● **What you are asked to do**: Every line below needs to be reproduced exactly.

● **Records to process**:
%%
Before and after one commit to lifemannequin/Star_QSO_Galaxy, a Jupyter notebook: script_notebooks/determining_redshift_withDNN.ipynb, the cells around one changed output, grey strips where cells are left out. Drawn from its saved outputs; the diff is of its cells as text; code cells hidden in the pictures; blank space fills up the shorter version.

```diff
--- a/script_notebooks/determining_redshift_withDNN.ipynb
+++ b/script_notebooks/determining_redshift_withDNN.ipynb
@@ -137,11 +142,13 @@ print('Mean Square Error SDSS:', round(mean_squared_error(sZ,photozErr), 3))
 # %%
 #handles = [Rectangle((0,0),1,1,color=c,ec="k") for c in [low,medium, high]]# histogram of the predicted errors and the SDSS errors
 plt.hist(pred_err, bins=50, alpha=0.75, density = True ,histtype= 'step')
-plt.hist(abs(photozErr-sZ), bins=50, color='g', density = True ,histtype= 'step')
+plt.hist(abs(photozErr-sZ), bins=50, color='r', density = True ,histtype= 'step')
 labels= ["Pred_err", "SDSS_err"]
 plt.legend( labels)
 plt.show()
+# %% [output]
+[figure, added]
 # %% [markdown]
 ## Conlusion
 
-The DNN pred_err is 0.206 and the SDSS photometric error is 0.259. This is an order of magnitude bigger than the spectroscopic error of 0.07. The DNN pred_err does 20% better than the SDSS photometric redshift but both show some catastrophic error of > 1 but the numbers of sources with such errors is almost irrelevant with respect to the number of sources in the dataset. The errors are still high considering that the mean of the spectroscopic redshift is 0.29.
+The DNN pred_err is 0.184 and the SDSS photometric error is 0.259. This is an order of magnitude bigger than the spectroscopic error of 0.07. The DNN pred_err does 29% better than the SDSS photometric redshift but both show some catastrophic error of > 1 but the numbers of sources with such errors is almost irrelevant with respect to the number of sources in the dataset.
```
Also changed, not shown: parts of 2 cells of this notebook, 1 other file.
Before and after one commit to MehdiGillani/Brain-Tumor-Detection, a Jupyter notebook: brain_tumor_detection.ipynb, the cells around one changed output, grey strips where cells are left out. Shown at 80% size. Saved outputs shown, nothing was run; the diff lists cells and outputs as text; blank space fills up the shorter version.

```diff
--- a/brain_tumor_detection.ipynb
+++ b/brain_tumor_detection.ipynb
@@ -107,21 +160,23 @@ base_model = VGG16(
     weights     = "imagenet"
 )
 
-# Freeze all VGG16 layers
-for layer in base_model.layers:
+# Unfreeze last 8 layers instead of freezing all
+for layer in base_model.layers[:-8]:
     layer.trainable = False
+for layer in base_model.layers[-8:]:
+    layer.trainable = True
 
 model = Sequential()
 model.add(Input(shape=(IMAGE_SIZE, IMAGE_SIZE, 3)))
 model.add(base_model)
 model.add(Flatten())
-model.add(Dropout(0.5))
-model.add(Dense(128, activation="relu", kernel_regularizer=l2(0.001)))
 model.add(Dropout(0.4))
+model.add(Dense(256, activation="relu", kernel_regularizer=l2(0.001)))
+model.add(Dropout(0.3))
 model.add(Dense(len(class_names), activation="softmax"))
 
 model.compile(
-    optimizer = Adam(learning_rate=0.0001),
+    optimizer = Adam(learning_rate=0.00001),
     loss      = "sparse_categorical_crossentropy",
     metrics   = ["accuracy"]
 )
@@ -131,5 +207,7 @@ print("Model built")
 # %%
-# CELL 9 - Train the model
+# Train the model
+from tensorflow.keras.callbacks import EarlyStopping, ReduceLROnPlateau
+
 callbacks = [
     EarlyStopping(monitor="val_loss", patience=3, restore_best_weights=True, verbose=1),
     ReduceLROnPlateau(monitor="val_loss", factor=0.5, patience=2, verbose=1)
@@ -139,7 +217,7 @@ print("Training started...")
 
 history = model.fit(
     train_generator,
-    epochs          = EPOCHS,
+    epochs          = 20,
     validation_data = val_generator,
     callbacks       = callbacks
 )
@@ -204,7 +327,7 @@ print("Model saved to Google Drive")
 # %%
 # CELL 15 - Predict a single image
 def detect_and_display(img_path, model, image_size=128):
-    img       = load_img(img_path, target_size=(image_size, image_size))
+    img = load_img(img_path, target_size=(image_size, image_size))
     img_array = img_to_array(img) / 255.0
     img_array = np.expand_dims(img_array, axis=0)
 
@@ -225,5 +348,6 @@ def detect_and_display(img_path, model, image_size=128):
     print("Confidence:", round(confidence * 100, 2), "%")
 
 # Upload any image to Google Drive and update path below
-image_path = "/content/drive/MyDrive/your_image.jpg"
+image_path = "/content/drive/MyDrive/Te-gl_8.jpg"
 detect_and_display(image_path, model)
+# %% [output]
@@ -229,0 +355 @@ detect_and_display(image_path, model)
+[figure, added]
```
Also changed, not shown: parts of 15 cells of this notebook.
%%
● **Solution to the problem**:
Before and after one commit to lifemannequin/Star_QSO_Galaxy, a Jupyter notebook: script_notebooks/determining_redshift_withDNN.ipynb, the cells around one changed output, grey strips where cells are left out. Drawn from its saved outputs; the diff is of its cells as text; code cells hidden in the pictures; blank space fills up the shorter version.

```diff
--- a/script_notebooks/determining_redshift_withDNN.ipynb
+++ b/script_notebooks/determining_redshift_withDNN.ipynb
@@ -137,11 +142,13 @@ print('Mean Square Error SDSS:', round(mean_squared_error(sZ,photozErr), 3))
 # %%
 #handles = [Rectangle((0,0),1,1,color=c,ec="k") for c in [low,medium, high]]# histogram of the predicted errors and the SDSS errors
 plt.hist(pred_err, bins=50, alpha=0.75, density = True ,histtype= 'step')
-plt.hist(abs(photozErr-sZ), bins=50, color='g', density = True ,histtype= 'step')
+plt.hist(abs(photozErr-sZ), bins=50, color='r', density = True ,histtype= 'step')
 labels= ["Pred_err", "SDSS_err"]
 plt.legend( labels)
 plt.show()
+# %% [output]
+[figure, added]
 # %% [markdown]
 ## Conlusion
 
-The DNN pred_err is 0.206 and the SDSS photometric error is 0.259. This is an order of magnitude bigger than the spectroscopic error of 0.07. The DNN pred_err does 20% better than the SDSS photometric redshift but both show some catastrophic error of > 1 but the numbers of sources with such errors is almost irrelevant with respect to the number of sources in the dataset. The errors are still high considering that the mean of the spectroscopic redshift is 0.29.
+The DNN pred_err is 0.184 and the SDSS photometric error is 0.259. This is an order of magnitude bigger than the spectroscopic error of 0.07. The DNN pred_err does 29% better than the SDSS photometric redshift but both show some catastrophic error of > 1 but the numbers of sources with such errors is almost irrelevant with respect to the number of sources in the dataset.
```
Also changed, not shown: parts of 2 cells of this notebook, 1 other file.
Before and after one commit to MehdiGillani/Brain-Tumor-Detection, a Jupyter notebook: brain_tumor_detection.ipynb, the cells around one changed output, grey strips where cells are left out. Shown at 80% size. Saved outputs shown, nothing was run; the diff lists cells and outputs as text; blank space fills up the shorter version.

```diff
--- a/brain_tumor_detection.ipynb
+++ b/brain_tumor_detection.ipynb
@@ -107,21 +160,23 @@ base_model = VGG16(
     weights     = "imagenet"
 )
 
-# Freeze all VGG16 layers
-for layer in base_model.layers:
+# Unfreeze last 8 layers instead of freezing all
+for layer in base_model.layers[:-8]:
     layer.trainable = False
+for layer in base_model.layers[-8:]:
+    layer.trainable = True
 
 model = Sequential()
 model.add(Input(shape=(IMAGE_SIZE, IMAGE_SIZE, 3)))
 model.add(base_model)
 model.add(Flatten())
-model.add(Dropout(0.5))
-model.add(Dense(128, activation="relu", kernel_regularizer=l2(0.001)))
 model.add(Dropout(0.4))
+model.add(Dense(256, activation="relu", kernel_regularizer=l2(0.001)))
+model.add(Dropout(0.3))
 model.add(Dense(len(class_names), activation="softmax"))
 
 model.compile(
-    optimizer = Adam(learning_rate=0.0001),
+    optimizer = Adam(learning_rate=0.00001),
     loss      = "sparse_categorical_crossentropy",
     metrics   = ["accuracy"]
 )
@@ -131,5 +207,7 @@ print("Model built")
 # %%
-# CELL 9 - Train the model
+# Train the model
+from tensorflow.keras.callbacks import EarlyStopping, ReduceLROnPlateau
+
 callbacks = [
     EarlyStopping(monitor="val_loss", patience=3, restore_best_weights=True, verbose=1),
     ReduceLROnPlateau(monitor="val_loss", factor=0.5, patience=2, verbose=1)
@@ -139,7 +217,7 @@ print("Training started...")
 
 history = model.fit(
     train_generator,
-    epochs          = EPOCHS,
+    epochs          = 20,
     validation_data = val_generator,
     callbacks       = callbacks
 )
@@ -204,7 +327,7 @@ print("Model saved to Google Drive")
 # %%
 # CELL 15 - Predict a single image
 def detect_and_display(img_path, model, image_size=128):
-    img       = load_img(img_path, target_size=(image_size, image_size))
+    img = load_img(img_path, target_size=(image_size, image_size))
     img_array = img_to_array(img) / 255.0
     img_array = np.expand_dims(img_array, axis=0)
 
@@ -225,5 +348,6 @@ def detect_and_display(img_path, model, image_size=128):
     print("Confidence:", round(confidence * 100, 2), "%")
 
 # Upload any image to Google Drive and update path below
-image_path = "/content/drive/MyDrive/your_image.jpg"
+image_path = "/content/drive/MyDrive/Te-gl_8.jpg"
 detect_and_display(image_path, model)
+# %% [output]
@@ -229,0 +355 @@ detect_and_display(image_path, model)
+[figure, added]
```
Also changed, not shown: parts of 15 cells of this notebook.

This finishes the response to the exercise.